Among the entries below, how many lines hold "检出样本数"? Only the number is wanted.
——
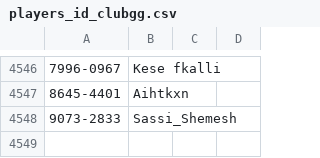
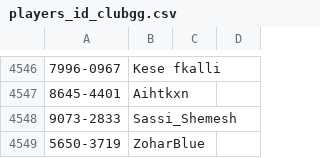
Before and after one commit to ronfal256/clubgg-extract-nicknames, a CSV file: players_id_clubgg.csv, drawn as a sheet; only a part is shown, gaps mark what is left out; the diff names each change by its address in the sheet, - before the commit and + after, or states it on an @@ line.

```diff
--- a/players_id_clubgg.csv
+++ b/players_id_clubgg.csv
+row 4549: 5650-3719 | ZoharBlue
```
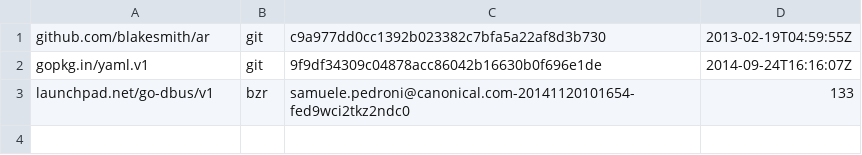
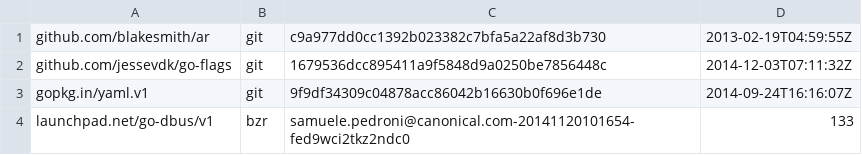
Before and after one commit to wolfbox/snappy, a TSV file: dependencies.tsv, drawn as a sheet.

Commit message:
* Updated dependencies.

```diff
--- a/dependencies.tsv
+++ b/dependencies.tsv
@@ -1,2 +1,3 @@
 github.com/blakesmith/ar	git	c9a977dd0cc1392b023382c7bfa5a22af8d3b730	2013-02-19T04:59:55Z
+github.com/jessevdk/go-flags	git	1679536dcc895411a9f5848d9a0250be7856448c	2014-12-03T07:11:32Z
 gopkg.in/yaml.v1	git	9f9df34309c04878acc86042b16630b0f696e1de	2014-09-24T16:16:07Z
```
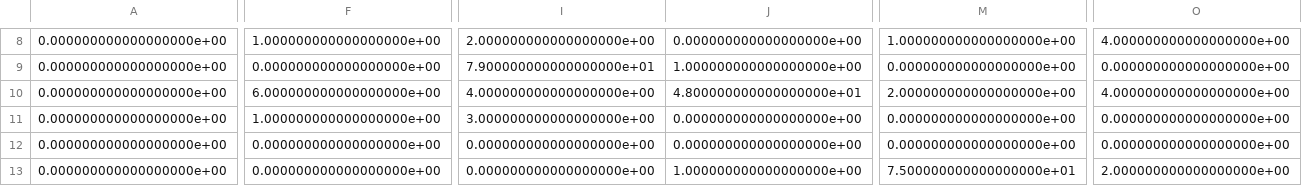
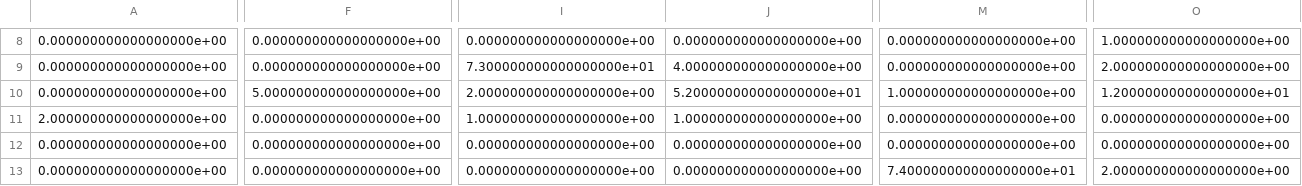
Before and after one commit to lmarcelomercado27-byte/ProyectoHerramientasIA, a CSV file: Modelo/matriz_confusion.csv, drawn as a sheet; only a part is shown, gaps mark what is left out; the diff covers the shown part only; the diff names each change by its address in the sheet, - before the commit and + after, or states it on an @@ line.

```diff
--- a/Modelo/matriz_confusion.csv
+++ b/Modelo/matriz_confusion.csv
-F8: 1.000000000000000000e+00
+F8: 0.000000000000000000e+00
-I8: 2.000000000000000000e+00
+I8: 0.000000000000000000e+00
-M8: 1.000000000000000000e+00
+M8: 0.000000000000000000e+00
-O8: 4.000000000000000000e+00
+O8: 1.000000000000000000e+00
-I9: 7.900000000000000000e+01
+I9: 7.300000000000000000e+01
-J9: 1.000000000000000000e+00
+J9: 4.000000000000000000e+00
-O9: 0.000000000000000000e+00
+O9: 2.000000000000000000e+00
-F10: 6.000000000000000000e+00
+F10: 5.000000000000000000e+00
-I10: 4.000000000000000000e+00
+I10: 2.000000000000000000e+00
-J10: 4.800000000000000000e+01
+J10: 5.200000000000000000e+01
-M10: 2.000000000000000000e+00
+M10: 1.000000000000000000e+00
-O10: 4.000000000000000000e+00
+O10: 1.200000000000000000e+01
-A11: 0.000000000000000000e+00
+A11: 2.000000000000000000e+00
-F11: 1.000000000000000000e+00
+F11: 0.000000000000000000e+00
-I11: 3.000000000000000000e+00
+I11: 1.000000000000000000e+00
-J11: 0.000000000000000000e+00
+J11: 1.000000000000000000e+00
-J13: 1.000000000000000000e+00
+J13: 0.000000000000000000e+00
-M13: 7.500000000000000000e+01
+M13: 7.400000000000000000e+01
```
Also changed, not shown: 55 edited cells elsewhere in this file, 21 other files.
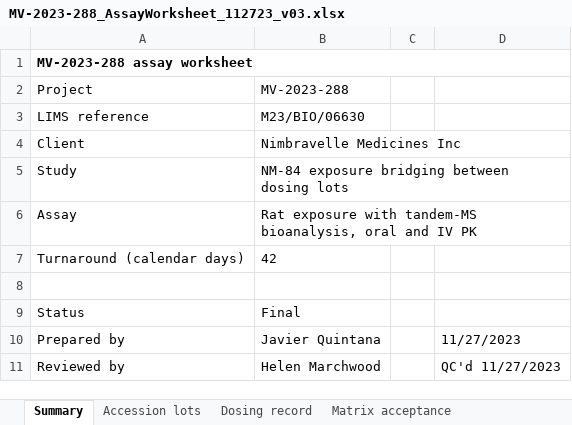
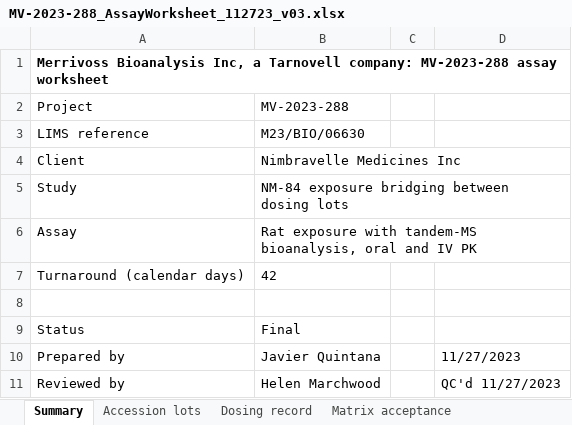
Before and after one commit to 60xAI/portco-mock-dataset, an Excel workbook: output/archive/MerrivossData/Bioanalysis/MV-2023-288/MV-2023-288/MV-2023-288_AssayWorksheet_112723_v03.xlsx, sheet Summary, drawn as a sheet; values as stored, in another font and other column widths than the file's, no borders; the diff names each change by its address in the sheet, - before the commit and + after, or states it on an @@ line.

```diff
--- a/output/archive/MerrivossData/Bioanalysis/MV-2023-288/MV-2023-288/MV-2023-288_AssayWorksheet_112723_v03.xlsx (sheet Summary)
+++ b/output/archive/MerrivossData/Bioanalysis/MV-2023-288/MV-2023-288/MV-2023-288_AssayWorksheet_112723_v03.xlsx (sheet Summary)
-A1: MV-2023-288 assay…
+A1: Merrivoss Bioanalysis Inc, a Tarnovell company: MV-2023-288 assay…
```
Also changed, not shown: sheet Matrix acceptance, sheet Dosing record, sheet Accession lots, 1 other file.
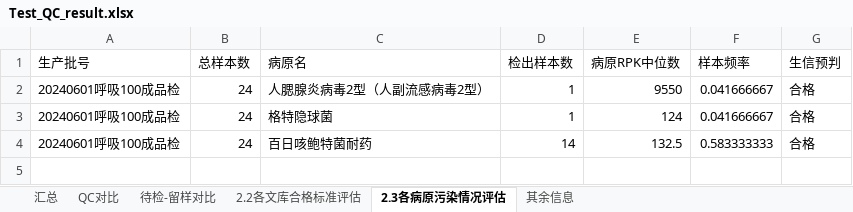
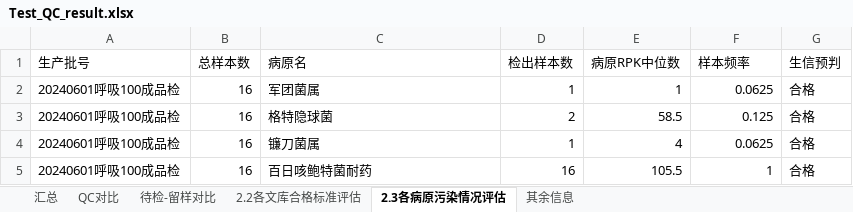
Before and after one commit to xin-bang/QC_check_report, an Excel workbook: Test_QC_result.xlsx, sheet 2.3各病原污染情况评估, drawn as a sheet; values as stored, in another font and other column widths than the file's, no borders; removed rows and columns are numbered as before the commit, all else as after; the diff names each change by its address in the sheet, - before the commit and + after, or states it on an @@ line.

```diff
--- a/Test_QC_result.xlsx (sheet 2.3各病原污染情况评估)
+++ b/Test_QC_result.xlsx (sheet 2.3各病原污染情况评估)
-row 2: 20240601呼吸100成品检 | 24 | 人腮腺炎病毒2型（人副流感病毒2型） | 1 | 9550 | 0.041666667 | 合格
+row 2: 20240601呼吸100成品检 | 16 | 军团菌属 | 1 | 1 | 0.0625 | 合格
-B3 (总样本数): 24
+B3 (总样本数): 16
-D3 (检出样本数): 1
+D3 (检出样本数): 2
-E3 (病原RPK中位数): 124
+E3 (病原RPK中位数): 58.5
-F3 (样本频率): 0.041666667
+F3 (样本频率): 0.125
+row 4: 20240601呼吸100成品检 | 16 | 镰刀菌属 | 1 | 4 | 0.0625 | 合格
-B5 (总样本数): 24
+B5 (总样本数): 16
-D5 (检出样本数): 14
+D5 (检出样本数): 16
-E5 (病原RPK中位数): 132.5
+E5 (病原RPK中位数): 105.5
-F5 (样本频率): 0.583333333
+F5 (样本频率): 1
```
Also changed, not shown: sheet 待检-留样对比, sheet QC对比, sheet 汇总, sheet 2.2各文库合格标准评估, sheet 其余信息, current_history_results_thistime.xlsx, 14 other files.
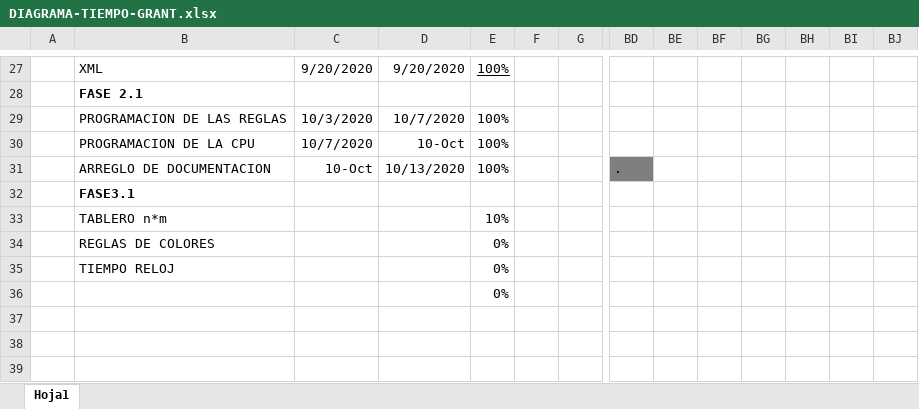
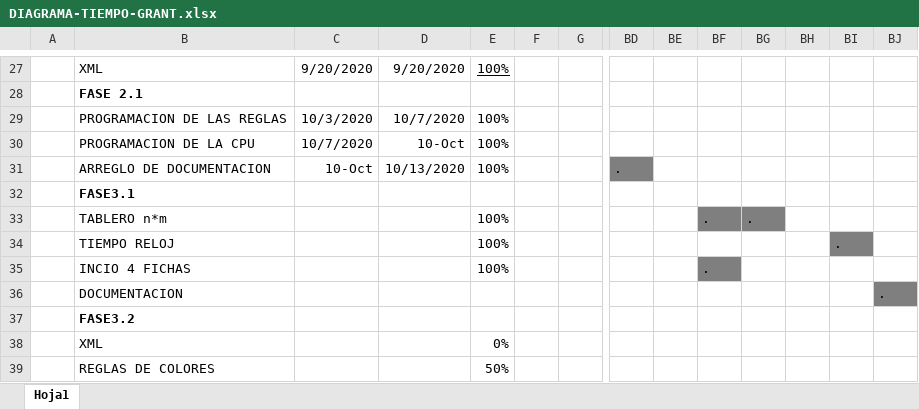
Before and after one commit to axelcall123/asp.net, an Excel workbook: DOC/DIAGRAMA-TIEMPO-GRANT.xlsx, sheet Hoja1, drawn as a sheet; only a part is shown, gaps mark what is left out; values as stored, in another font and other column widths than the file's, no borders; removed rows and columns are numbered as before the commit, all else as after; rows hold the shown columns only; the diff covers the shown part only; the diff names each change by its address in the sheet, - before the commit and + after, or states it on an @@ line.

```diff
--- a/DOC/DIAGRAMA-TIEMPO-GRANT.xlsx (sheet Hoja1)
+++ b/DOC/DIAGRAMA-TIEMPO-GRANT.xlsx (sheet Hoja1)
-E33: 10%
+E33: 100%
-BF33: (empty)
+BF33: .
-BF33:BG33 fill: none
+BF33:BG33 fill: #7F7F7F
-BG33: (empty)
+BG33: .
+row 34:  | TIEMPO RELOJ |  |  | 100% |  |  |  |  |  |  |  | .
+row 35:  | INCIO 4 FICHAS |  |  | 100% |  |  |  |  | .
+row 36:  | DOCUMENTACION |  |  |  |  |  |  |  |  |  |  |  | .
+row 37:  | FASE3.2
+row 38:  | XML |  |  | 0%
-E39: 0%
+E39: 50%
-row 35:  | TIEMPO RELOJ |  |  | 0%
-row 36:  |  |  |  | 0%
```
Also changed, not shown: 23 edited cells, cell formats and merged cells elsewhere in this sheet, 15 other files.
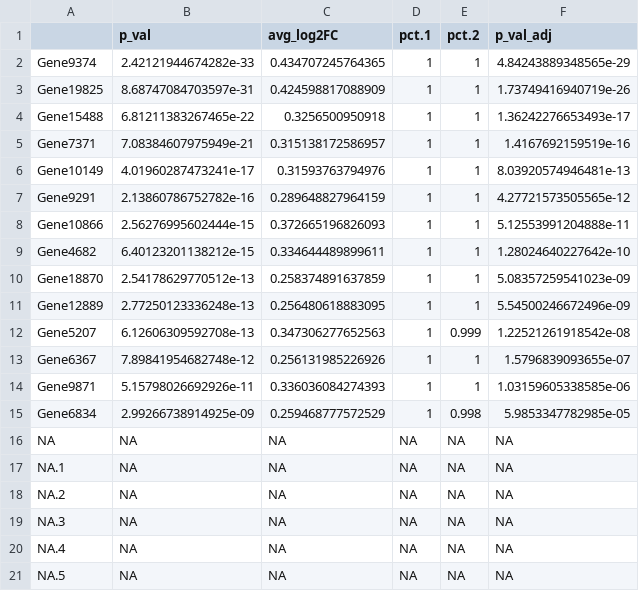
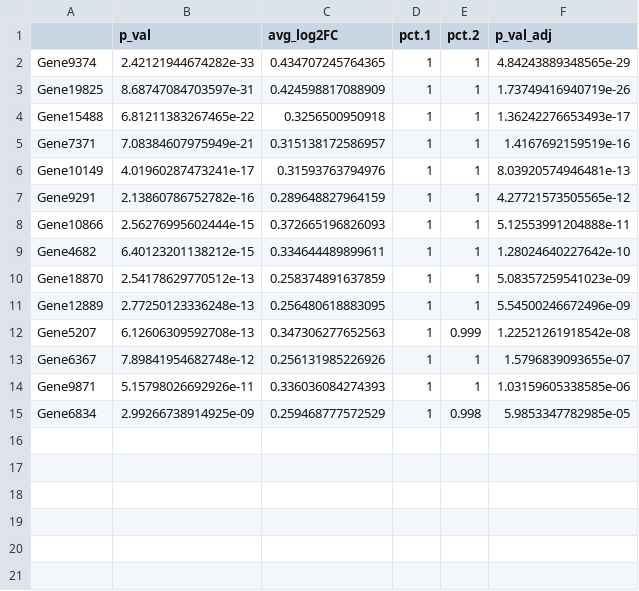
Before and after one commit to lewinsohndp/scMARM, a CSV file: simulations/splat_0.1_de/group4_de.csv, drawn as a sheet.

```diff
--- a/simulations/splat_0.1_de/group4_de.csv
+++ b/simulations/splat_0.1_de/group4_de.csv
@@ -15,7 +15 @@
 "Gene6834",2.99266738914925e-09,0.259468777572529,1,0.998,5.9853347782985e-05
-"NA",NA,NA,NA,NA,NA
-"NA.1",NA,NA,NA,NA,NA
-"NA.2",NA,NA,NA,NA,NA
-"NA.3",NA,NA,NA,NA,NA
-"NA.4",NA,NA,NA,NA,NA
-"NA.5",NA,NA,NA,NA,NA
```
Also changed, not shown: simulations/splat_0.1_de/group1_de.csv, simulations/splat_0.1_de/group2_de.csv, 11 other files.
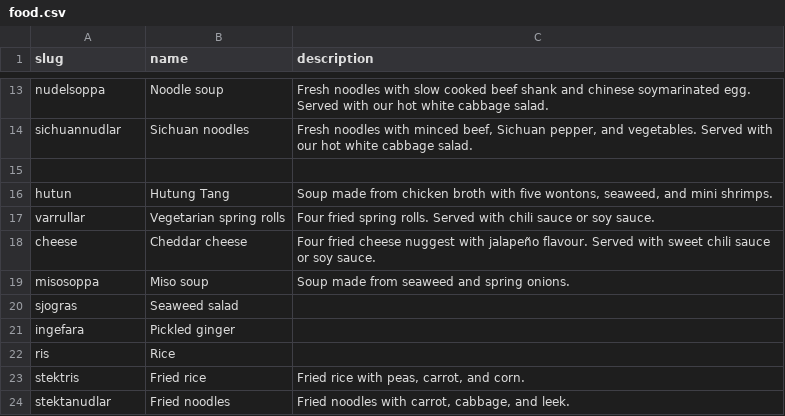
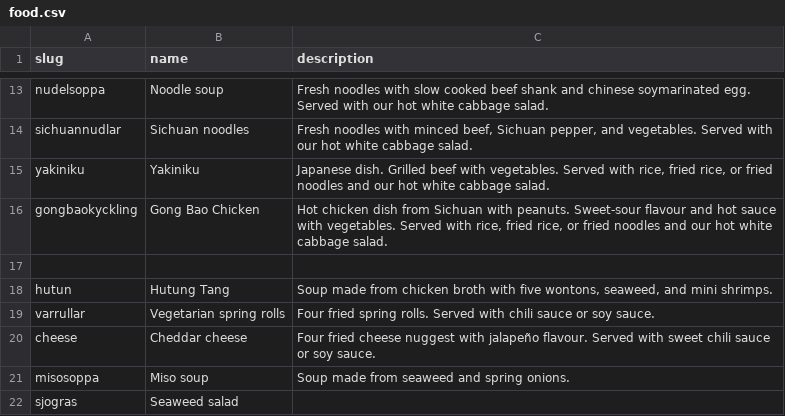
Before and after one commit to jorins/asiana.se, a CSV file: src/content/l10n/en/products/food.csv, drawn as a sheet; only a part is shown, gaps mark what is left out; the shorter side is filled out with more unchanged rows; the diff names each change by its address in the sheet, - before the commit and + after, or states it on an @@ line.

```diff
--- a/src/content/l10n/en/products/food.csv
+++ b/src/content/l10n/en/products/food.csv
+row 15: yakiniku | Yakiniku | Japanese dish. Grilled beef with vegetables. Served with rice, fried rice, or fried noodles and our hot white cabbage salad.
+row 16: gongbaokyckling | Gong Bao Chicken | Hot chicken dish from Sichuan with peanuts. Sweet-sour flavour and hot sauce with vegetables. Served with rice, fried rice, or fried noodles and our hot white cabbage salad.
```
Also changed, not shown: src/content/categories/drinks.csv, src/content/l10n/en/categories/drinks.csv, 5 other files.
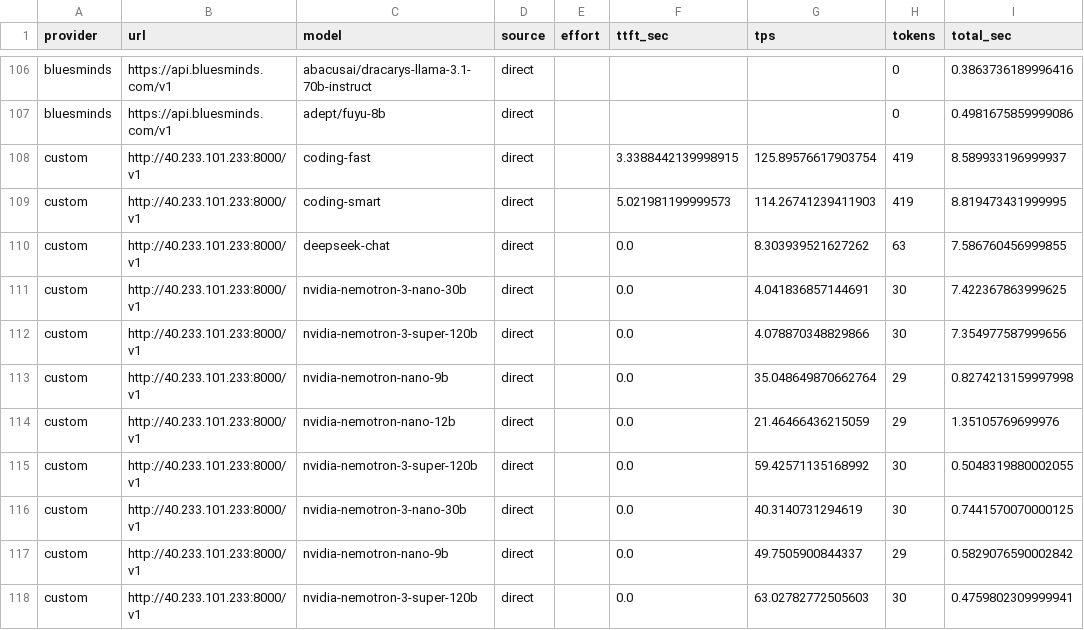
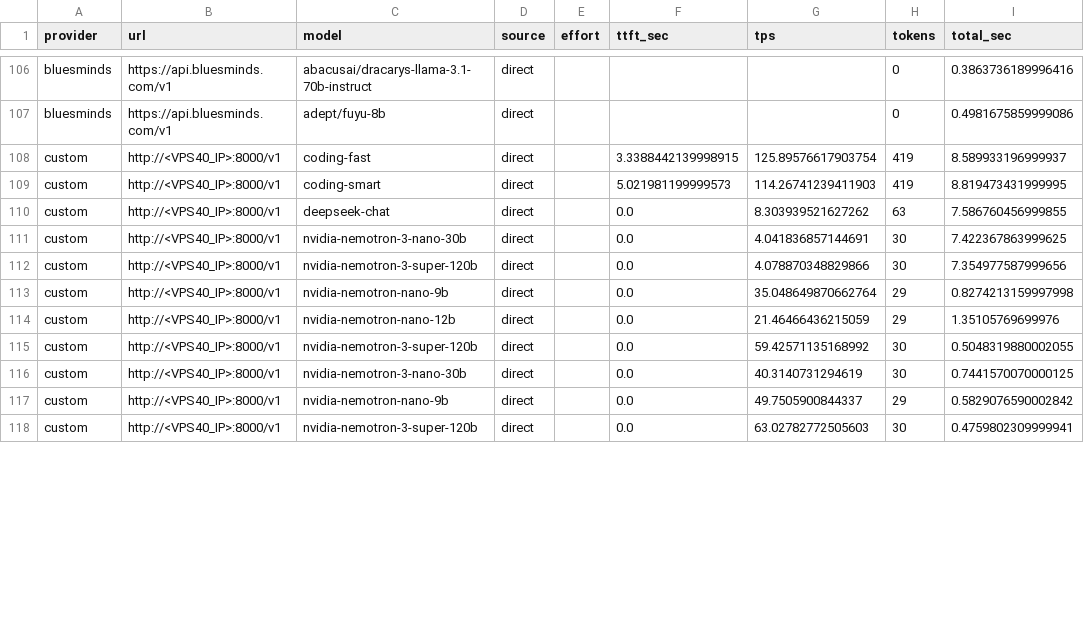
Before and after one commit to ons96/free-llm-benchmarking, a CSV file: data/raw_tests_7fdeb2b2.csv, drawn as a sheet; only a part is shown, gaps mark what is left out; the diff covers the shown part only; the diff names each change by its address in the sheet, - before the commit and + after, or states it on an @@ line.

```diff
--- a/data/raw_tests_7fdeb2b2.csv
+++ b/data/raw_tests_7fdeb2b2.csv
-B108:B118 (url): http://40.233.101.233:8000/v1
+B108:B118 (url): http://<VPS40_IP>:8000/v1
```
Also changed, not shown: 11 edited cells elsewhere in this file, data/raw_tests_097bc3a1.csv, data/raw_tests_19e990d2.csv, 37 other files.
——
RESULT FOR THIS TASK: 4